Actually, espresso seems to be the hardest word, at least to pronounce and if you happen to work as a 'barista' for any major UK coffee chain, it's nigh on impossible: hashtag eXpresso.
The need for an apology has been highlighted several times in recent months, with David Cameron's apology being the most in demand. He's been asked to apologise for the British massacre at Amritsar, for the Bloody Sunday shootings, for the police errors and subsequent cover-up at Hillsborough. Each time the significance of the event seems to have been lost in the desperate clamour for apology, which is unfortunate but inevitable given the need for a simple banner headline. The events (in 1919, 1972 and 1989) have nothing to do with Cameron personally and therefore he is in effect being asked to apologise for the faults of others. I don't think anyone would argue that British people in authority were at fault in each of these cases, and given that few if any of them are around to apologise now, it seems that if an apology is required it must carry most weight when delivered by the man at the top. Not even the most ardent Cameron-haters would suggest that he's apologising for any wrong-doing on his part, so what's the problem?
We all apologise multiple times every day - when we hand over a £20 note to pay for a single stamp to when someone barges into us in the street - we simply can't wait to apologise. Maybe it's because we'll never see these people again, or because we feel that it's merely customary to apologise, or because it's simply a learned reaction. We're not really sorry of course, and maybe that's why it's easier to get the word out.
An apology should make everyone feel better, or at least make a person on one side of the apology feel better.
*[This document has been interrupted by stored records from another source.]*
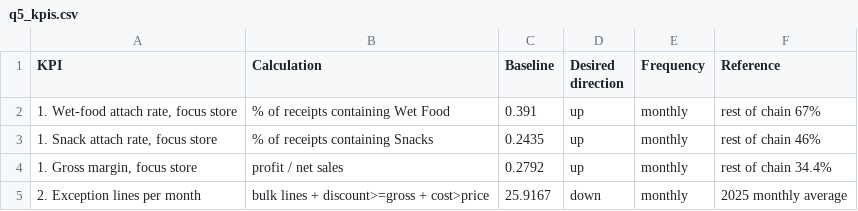
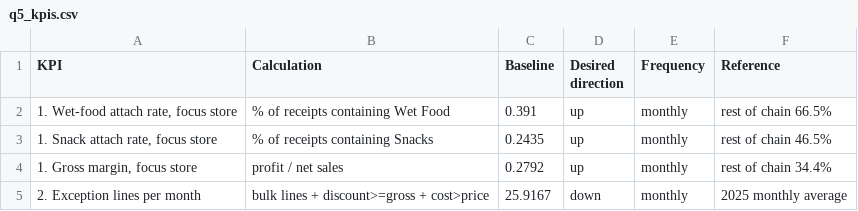
Before and after one commit to OfekBP/data-analyst-data-moments, a CSV file: outputs/tables/q5_kpis.csv, drawn as a sheet.

```diff
--- a/outputs/tables/q5_kpis.csv
+++ b/outputs/tables/q5_kpis.csv
@@ -1,4 +1,4 @@
 KPI,Calculation,Baseline,Desired direction,Frequency,Reference
-"1. Wet-food attach rate, focus store",% of receipts containing Wet Food,0.391,up,monthly,rest of chain 67%
-"1. Snack attach rate, focus store",% of receipts containing Snacks,0.2435,up,monthly,rest of chain 46%
+"1. Wet-food attach rate, focus store",% of receipts containing Wet Food,0.391,up,monthly,rest of chain 66.5%
+"1. Snack attach rate, focus store",% of receipts containing Snacks,0.2435,up,monthly,rest of chain 46.5%
 "1. Gross margin, focus store",profit / net sales,0.2792,up,monthly,rest of chain 34.4%
```
Also changed, not shown: 12 other files.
It's a way of drawing a line under things; it signals the time to move on. I hesitate to use the dreadful word 'closure', but that's what I'm hinting at. However, in too many cases it's seen as a sign of weakness to apologise; one is handing the initiative to the other person and providing them with back-up ammunition to be brought out during a later argument.
Problems tend to arise because we feel the need to categorise apologies under so many headings, some of which are likely to inflame the situation:
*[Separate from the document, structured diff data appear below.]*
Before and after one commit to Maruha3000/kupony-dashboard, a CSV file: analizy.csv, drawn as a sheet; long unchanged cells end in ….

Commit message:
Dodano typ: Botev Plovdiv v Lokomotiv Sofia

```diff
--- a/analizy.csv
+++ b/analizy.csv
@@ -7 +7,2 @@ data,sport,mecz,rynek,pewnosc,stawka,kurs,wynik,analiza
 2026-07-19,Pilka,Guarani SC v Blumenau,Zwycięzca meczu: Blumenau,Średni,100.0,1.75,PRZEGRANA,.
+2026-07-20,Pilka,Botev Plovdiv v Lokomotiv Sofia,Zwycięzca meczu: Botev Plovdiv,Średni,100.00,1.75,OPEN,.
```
1. I'm apologising for something I have done wrong and feel that it's right to say sorry.
2. I'm apologising even though I don't think I've done anything wrong. This tends to be used as a way of diffusing an argument one wants to get out of.
3. I'm apologising because you're upset with me even though I don't think I did anything to upset you. This is usually delivered as an apology which isn't really an apology at all: 'I'm sorry that you feel this way' i.e. it's actually mostly your fault that you feel this way.
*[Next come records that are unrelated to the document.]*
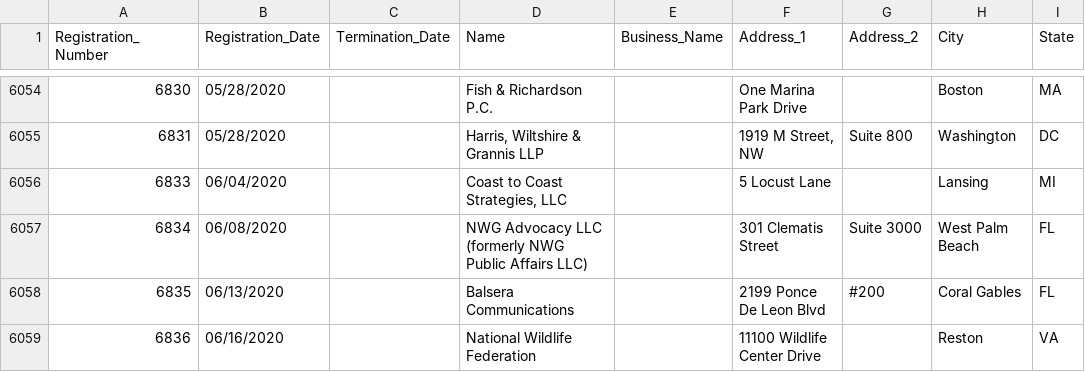
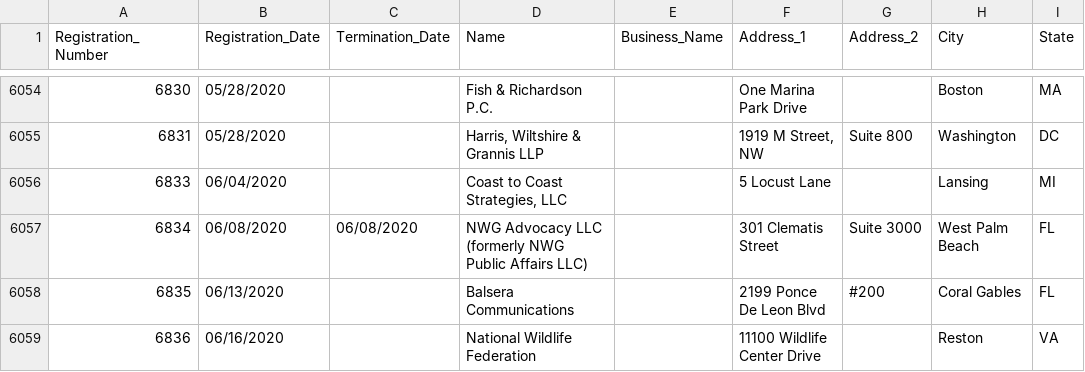
Before and after one commit to simonw/fara-history, a CSV file: FARA_All_Registrants.csv, drawn as a sheet; only a part is shown, gaps mark what is left out; the diff names each change by its address in the sheet, - before the commit and + after, or states it on an @@ line.

Commit message:
1 row changed
  Registration_Number: 6834
    Termination_Date: "" => "06/08/2020"

[skip ci]

```diff
--- a/FARA_All_Registrants.csv
+++ b/FARA_All_Registrants.csv
-C6057 (Termination_Date): (empty)
+C6057 (Termination_Date): 06/08/2020
```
4. I'm apologising for the situation, even though it's clearly someone else's fault. I shoulder overall responsibility and therefore it's reasonable for me to apologise.
I'd suggest that 1 is a pretty good reason to apologise and 4 is not someone we should shy away from. I do a fair amount of 4 in my job and it's surprising how often it catches people off-balance when they demand an apology and you give it to them. They often seem disappointed and had hoped they would be able to get in a few jabs before the knock-out. It's as though there's something disconcerting about the immediacy and unexpectedness of an apology.
Maybe a few people in power could learn from bogun Aussie PM Julia Gillard. Her recent adoption apology was well delivered and fully appropriate. It didn't make her seem weak, merely reasonable. It may not have provided 'closure' to many, but I'm sure it increased the collective 'feeling better-ness', and there's absolutely nothing wrong with that.